# Task directions
Each line in the entries below that holds the word "should" belongs in the answer.
* * *
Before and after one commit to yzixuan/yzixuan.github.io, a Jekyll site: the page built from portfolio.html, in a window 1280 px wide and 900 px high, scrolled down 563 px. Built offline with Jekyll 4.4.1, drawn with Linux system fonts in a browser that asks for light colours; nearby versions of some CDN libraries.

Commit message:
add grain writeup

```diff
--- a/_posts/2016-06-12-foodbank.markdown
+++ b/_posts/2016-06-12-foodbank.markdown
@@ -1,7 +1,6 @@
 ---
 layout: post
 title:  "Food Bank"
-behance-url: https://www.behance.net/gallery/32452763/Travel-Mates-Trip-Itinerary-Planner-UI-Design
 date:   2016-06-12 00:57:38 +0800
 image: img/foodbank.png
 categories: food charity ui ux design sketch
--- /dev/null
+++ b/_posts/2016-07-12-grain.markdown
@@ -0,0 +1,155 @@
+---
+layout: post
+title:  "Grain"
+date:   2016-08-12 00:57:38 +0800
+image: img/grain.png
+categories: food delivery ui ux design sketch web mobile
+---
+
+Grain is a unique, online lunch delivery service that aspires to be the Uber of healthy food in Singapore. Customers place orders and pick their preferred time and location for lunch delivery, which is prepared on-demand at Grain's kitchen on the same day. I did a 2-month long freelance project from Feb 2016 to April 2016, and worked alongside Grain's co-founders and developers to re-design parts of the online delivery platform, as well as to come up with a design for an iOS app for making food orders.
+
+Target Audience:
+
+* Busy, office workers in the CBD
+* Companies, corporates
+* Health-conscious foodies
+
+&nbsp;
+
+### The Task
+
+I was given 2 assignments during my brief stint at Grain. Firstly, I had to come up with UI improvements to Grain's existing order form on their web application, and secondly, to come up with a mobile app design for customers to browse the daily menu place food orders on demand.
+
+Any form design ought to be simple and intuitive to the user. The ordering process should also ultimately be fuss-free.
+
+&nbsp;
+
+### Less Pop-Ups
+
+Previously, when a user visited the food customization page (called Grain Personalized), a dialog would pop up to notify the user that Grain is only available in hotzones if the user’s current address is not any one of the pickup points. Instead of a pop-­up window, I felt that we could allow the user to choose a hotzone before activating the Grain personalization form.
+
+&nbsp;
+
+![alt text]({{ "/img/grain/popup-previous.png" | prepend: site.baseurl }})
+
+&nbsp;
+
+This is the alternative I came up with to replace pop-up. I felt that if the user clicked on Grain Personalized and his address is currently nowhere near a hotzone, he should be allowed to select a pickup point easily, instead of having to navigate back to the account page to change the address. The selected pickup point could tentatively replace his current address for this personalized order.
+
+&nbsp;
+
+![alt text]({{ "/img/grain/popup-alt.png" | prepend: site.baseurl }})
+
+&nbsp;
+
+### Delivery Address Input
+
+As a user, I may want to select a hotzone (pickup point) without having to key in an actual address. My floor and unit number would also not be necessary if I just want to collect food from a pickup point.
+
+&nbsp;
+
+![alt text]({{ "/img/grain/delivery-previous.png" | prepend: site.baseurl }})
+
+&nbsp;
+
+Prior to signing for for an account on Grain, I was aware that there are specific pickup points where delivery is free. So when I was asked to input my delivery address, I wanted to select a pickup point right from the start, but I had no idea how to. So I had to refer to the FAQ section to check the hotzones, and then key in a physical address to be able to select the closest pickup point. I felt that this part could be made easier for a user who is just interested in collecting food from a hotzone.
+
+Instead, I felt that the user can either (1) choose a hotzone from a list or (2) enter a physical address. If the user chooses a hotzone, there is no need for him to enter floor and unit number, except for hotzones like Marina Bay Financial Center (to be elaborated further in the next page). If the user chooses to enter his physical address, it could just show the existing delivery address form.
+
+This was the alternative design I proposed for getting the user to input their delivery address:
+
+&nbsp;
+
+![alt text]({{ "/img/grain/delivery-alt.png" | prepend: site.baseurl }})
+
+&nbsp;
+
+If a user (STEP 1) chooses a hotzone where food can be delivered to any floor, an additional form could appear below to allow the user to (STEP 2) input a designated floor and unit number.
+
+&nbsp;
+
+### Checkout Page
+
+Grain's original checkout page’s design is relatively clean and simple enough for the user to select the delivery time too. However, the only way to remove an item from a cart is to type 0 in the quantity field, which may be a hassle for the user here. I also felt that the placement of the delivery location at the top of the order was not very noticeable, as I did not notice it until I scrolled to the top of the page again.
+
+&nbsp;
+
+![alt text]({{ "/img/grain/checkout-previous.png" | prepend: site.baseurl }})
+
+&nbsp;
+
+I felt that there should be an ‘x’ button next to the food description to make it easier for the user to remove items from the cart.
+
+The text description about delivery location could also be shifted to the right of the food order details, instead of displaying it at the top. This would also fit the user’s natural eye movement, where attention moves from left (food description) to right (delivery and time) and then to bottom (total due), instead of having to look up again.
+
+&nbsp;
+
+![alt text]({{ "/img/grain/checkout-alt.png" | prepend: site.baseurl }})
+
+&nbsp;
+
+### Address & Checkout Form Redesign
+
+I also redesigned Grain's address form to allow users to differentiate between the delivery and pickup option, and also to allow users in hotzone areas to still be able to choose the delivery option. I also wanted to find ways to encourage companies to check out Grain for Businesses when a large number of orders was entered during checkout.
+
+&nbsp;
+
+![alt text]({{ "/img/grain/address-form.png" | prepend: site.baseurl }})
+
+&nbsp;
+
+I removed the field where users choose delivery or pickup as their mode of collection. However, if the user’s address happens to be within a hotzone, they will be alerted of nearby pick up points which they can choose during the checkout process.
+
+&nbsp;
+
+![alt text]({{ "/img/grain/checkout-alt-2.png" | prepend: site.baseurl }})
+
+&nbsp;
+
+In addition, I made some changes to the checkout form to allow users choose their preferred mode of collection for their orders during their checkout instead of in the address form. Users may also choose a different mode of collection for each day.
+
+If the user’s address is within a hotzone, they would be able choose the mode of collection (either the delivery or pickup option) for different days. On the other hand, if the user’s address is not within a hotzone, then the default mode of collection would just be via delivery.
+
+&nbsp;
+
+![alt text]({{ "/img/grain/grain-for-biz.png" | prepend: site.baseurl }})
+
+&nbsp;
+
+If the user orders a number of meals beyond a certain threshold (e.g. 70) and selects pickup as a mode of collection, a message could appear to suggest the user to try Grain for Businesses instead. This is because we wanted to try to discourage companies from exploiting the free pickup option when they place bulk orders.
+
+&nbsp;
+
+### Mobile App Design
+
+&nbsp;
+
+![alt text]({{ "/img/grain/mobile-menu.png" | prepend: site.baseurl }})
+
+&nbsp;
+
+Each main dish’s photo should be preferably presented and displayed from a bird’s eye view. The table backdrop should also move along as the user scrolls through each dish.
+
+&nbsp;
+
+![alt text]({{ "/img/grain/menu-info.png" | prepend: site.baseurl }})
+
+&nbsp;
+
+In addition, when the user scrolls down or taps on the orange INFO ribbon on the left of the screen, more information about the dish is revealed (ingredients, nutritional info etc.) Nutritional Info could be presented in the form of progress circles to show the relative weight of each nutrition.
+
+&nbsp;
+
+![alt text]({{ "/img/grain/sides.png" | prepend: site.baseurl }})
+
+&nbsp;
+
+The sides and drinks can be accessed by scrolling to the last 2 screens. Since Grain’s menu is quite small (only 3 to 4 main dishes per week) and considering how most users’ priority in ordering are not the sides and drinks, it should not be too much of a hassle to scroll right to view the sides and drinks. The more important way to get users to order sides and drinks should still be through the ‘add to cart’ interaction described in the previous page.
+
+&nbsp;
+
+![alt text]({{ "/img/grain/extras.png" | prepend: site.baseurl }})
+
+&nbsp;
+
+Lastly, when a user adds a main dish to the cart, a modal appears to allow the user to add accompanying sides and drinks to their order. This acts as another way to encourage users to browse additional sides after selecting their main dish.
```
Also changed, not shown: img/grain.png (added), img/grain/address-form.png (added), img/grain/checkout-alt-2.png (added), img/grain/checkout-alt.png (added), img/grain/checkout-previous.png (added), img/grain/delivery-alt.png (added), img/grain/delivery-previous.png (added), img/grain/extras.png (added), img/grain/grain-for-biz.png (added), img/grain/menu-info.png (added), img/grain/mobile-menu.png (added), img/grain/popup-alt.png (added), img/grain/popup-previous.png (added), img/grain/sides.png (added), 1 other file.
* * *
# Task solution
+Any form design ought to be simple and intuitive to the user. The ordering process should also ultimately be fuss-free.
+This is the alternative I came up with to replace pop-up. I felt that if the user clicked on Grain Personalized and his address is currently nowhere near a hotzone, he should be allowed to select a pickup point easily, instead of having to navigate back to the account page to change the address. The selected pickup point could tentatively replace his current address for this personalized order.
+I felt that there should be an ‘x’ button next to the food description to make it easier for the user to remove items from the cart.
+Each main dish’s photo should be preferably presented and displayed from a bird’s eye view. The table backdrop should also move along as the user scrolls through each dish.
+The sides and drinks can be accessed by scrolling to the last 2 screens. Since Grain’s menu is quite small (only 3 to 4 main dishes per week) and considering how most users’ priority in ordering are not the sides and drinks, it should not be too much of a hassle to scroll right to view the sides and drinks. The more important way to get users to order sides and drinks should still be through the ‘add to cart’ interaction described in the previous page.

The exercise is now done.